Australia can achieve 25% emissions cut by 2020, concludes report
Last updated on 9 August 2013, 3:38 pm
A report has found that Australia can deliver on its Copenhagen pledge to cut emissions by 25% by 2020
By Sophie Yeo
Australia can achieve a 25% cut in its carbon pollution by 2020 through its carbon pricing and emissions limiting schemes, according to new analysis by The Climate Institute.
The study, which was conducted for the World Resources Institute’s Open Climate Network, found that Australia could meet its pledge under the Copenhagen Accord to reduce its emissions by 25% below 2000 levels by 2020.
But, it says, this is only achievable if stable support for investments in clean energy and energy efficiency is forthcoming.
The 25% target set out by the Copenhagen pledge only had to be achieved in the event of an ambitious global deal capable of stabilising levels of greenhouse gases in the atmosphere at 450 ppm or lower.
In the absence of such a deal, Australia has agreed to reduce its emissions by 15%, but again only on the condition that major developing economies commit to substantially reducing their emissions, and that other advanced economies take on comparable commitments.

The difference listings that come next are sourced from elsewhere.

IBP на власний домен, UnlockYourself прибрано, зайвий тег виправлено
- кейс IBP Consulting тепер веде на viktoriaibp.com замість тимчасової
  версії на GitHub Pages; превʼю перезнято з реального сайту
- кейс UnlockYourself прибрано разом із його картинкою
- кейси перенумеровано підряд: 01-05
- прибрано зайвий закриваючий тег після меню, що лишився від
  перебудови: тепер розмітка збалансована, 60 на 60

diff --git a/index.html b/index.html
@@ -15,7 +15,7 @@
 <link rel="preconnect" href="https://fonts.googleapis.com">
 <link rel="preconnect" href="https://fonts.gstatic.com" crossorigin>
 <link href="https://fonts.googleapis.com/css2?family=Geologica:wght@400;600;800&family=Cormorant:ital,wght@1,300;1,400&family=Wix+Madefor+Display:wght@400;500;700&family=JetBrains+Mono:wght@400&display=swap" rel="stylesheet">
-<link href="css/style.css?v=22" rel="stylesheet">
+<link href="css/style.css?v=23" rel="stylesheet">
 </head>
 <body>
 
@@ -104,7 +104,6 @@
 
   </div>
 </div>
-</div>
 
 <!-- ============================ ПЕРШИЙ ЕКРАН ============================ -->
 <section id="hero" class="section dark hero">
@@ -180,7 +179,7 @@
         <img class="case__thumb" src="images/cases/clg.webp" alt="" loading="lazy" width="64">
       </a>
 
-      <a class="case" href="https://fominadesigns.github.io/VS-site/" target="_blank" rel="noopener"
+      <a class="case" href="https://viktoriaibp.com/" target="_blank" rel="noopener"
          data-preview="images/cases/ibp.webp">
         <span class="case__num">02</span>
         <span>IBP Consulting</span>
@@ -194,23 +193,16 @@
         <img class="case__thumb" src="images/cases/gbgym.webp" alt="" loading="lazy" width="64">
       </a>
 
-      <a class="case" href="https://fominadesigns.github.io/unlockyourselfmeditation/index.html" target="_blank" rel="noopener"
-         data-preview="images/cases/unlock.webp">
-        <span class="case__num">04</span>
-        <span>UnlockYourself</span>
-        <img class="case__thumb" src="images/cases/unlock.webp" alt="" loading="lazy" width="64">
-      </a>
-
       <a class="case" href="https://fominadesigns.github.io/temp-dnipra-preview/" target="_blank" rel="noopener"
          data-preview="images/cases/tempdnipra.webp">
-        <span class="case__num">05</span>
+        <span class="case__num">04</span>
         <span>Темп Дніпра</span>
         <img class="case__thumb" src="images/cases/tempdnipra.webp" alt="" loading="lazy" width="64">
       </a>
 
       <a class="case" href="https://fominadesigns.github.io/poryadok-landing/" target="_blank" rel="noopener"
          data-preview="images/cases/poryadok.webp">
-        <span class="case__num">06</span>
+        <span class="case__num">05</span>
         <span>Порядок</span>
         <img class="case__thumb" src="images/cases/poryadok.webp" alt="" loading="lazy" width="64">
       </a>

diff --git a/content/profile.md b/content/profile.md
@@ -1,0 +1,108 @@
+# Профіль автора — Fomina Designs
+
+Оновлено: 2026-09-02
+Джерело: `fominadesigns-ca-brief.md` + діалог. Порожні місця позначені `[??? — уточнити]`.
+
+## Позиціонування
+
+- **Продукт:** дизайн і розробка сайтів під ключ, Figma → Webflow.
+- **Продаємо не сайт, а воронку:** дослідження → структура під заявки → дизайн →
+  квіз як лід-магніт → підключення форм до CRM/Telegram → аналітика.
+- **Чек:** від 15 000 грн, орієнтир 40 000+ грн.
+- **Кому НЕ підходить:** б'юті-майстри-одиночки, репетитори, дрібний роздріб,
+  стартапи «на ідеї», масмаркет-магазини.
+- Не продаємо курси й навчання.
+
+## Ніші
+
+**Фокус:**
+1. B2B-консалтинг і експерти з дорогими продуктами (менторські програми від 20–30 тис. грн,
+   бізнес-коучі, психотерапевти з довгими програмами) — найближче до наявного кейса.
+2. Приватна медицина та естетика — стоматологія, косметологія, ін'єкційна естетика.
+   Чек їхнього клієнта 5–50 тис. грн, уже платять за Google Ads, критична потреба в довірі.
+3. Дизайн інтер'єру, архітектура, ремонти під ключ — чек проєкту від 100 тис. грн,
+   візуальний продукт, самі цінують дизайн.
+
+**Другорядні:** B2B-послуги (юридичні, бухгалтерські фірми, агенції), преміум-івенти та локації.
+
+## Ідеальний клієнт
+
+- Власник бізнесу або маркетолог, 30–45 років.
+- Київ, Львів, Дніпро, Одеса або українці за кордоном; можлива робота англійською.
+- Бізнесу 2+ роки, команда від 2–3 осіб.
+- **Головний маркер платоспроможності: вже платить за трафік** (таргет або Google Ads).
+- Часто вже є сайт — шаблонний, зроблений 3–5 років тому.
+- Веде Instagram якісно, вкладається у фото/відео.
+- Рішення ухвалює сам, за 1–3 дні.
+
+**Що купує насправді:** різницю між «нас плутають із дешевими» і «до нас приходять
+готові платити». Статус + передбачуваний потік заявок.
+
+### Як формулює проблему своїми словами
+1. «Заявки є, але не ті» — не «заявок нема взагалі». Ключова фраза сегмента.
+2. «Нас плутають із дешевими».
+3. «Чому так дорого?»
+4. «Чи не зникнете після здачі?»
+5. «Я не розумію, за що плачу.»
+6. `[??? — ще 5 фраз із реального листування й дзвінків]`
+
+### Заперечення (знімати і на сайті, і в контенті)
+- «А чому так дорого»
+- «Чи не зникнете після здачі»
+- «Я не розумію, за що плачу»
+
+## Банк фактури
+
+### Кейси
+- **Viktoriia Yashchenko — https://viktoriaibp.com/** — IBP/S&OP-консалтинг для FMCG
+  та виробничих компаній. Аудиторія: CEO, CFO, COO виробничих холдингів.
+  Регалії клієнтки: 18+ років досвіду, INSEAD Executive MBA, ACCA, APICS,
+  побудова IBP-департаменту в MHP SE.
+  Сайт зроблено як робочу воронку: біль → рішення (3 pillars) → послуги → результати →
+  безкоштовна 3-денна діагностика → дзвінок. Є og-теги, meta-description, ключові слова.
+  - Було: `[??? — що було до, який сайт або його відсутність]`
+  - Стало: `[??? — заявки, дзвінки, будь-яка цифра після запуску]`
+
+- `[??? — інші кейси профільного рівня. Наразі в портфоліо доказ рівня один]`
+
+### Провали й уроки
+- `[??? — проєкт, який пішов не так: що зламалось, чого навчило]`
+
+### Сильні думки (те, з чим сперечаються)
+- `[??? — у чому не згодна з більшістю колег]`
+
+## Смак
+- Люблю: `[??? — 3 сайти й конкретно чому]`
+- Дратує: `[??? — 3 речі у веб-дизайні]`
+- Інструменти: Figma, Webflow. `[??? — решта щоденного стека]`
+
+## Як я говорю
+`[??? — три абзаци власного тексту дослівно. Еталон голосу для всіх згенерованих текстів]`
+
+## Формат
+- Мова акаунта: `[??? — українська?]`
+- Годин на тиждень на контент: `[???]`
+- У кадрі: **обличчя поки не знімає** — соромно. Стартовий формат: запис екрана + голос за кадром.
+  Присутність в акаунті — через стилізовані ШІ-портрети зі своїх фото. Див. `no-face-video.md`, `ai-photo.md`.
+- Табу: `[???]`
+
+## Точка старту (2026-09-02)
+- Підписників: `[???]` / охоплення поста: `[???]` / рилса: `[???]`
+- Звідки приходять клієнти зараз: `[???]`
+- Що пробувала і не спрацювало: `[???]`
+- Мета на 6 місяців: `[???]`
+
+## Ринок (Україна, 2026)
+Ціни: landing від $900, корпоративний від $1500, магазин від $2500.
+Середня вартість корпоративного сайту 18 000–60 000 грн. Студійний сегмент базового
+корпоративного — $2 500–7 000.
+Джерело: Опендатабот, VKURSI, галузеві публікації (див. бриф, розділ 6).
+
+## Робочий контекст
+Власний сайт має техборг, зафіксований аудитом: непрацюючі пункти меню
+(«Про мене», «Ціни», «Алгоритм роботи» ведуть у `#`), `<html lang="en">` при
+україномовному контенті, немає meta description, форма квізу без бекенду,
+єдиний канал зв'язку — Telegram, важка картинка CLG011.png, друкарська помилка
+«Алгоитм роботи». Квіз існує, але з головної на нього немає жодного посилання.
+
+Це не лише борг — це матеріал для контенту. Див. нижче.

It has pledged to an unconditional 5% reduction, which would actually require a 23% decline from the business-as-usual trend of emissions.
“The world needs ambitious action on climate change and with a credible climate policy Australia can act as an example to others,” said Jennifer Morgan, director of the Climate and Energy Program at the World Resources Institute.
“Australia’s emissions trading scheme gives it flexibility in its approach, while the legislated limits give the world confidence that Australia will achieve its national reduction goals.”
Both of Australia’s major political parties support cutting carbon pollution between 5 and 25% by 2020, although there is major discord over how this is to be achieved.
According to the report, one of the main risks to Australia’s carbon reduction is the ongoing policy uncertainty surrounding the future of its carbon pricing mechanism and its Large-Scale Renewable Energy Target.
This is exacerbated by the promises of the Coalition to repeal any carbon pricing system – both the current carbon tax and the replacement ETS that is due to commence in 2014 – should they get into power at the forthcoming election on 7 September.
Unless the Coalition signals a credible alternative carbon pricing system, Australia’s potential to reach the 25% target will be diminished.
The report says, “In the absence of such a signal, investments that go ahead will attract higher risk premiums, increasing the cost of the low-carbon transition in Australia.”